§ TASK PROMPT
Each line of the listing where the string "from" appears is to be identified and copied.

*** Opening GIVEN INFORMATION ***

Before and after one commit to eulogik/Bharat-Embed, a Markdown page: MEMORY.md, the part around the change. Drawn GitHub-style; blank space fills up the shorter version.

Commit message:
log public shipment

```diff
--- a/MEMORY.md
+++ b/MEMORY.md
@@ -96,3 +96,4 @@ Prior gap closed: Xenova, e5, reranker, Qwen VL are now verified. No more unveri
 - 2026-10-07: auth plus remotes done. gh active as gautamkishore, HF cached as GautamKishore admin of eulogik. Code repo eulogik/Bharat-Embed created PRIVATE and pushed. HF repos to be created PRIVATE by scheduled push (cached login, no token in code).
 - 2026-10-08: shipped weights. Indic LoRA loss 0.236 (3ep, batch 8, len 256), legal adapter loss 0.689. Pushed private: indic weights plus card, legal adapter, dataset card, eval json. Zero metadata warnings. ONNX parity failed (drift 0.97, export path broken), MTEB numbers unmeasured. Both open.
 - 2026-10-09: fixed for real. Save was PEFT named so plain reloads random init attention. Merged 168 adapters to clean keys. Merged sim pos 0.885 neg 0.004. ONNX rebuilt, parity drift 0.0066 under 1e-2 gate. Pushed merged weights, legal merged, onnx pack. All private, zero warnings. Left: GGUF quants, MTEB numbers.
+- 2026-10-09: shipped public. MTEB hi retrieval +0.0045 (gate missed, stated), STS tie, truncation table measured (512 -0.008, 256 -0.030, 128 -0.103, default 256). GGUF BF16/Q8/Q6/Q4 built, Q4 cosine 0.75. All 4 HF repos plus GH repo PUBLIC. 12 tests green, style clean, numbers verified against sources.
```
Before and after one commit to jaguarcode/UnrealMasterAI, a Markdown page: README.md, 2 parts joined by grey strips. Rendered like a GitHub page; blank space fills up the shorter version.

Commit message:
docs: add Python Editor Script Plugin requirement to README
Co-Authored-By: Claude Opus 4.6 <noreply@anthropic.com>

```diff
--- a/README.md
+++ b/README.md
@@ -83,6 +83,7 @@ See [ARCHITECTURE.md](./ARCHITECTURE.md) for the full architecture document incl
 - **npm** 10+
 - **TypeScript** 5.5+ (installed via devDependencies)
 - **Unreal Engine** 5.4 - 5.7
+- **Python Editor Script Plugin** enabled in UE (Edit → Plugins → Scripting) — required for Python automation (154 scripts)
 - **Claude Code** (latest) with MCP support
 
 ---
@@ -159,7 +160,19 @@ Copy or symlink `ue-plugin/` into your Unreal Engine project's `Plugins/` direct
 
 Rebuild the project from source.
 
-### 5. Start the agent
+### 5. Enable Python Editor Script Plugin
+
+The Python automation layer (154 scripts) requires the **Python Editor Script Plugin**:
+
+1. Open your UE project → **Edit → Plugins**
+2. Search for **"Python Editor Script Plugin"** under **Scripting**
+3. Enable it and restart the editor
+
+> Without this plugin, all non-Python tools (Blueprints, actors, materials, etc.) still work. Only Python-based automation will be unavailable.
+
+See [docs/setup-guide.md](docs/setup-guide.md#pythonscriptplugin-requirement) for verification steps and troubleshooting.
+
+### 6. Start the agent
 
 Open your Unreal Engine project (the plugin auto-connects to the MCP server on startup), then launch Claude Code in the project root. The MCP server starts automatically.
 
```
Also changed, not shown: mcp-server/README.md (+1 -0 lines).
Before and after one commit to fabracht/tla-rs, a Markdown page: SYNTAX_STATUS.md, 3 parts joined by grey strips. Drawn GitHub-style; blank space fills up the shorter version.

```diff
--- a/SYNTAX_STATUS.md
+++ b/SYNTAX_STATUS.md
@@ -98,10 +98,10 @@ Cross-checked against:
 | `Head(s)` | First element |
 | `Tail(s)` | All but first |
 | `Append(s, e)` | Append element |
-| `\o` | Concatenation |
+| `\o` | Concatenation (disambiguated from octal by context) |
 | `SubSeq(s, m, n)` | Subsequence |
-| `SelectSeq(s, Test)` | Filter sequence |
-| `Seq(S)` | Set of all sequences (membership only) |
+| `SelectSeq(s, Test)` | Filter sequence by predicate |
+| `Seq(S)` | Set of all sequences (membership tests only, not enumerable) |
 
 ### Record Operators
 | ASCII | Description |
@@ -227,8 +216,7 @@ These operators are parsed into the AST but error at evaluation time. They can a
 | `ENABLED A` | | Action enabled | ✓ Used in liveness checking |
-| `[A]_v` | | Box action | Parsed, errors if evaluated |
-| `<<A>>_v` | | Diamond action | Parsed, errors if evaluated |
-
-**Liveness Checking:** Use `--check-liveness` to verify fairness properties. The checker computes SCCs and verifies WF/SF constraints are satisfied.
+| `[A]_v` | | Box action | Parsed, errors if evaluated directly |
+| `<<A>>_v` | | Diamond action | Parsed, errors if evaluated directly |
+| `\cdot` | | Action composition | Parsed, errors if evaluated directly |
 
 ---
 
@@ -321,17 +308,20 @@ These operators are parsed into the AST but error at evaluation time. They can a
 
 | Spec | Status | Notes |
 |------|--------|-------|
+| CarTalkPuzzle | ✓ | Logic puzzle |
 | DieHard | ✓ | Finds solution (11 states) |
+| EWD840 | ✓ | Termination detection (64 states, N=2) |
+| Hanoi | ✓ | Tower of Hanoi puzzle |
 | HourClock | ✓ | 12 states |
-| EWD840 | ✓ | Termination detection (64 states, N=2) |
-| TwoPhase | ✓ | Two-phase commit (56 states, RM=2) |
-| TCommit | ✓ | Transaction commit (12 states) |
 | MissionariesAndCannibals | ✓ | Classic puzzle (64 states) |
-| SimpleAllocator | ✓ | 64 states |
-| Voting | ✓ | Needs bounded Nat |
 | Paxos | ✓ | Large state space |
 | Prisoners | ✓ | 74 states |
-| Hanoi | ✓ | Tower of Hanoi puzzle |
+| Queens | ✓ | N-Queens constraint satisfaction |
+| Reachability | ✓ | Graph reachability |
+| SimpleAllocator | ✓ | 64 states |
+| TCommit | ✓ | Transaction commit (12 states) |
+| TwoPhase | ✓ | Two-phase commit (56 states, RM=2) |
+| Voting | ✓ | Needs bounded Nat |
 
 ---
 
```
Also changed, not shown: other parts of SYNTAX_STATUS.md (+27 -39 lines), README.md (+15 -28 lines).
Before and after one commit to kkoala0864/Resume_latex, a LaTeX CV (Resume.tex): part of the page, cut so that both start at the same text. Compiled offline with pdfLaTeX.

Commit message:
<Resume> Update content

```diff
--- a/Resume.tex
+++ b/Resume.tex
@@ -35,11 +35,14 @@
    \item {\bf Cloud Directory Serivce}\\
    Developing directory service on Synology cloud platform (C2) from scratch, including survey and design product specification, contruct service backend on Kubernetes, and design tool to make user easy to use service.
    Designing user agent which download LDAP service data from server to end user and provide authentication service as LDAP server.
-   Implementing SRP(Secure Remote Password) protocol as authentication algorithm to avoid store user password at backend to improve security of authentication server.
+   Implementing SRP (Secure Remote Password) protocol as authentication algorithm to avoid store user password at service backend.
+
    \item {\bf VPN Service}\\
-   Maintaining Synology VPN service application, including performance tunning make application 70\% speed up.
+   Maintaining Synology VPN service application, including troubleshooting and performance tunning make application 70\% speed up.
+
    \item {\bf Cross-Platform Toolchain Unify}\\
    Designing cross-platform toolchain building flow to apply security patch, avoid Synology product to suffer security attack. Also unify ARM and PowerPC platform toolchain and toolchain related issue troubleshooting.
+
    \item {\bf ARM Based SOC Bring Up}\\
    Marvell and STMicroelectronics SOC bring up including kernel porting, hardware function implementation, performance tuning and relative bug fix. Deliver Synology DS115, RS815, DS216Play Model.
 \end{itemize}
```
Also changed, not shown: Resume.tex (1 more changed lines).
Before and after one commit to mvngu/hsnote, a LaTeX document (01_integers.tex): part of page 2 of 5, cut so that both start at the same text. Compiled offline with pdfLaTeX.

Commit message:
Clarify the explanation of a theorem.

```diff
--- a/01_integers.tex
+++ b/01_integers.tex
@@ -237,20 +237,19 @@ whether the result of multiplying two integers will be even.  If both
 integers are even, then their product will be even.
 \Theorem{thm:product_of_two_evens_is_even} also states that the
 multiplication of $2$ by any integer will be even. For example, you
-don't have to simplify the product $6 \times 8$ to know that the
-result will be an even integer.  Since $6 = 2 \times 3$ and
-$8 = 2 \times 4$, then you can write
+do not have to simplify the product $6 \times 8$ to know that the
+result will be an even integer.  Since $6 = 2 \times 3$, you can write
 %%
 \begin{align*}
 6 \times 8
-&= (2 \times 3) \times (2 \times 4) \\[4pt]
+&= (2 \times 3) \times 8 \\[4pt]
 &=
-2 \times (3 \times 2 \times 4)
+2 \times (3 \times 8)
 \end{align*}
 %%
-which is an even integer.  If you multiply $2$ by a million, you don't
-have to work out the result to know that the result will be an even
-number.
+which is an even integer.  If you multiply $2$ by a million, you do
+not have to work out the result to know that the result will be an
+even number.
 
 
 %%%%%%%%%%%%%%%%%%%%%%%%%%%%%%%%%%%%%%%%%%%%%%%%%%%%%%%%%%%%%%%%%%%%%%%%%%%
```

*** Closing GIVEN INFORMATION ***

§ OUTPUT OF THE TASK
 Rebuild the project from source.
+| `\o` | Concatenation (disambiguated from octal by context) |
    Developing directory service on Synology cloud platform (C2) from scratch, including survey and design product specification, contruct service backend on Kubernetes, and design tool to make user easy to use service.
    Designing user agent which download LDAP service data from server to end user and provide authentication service as LDAP server.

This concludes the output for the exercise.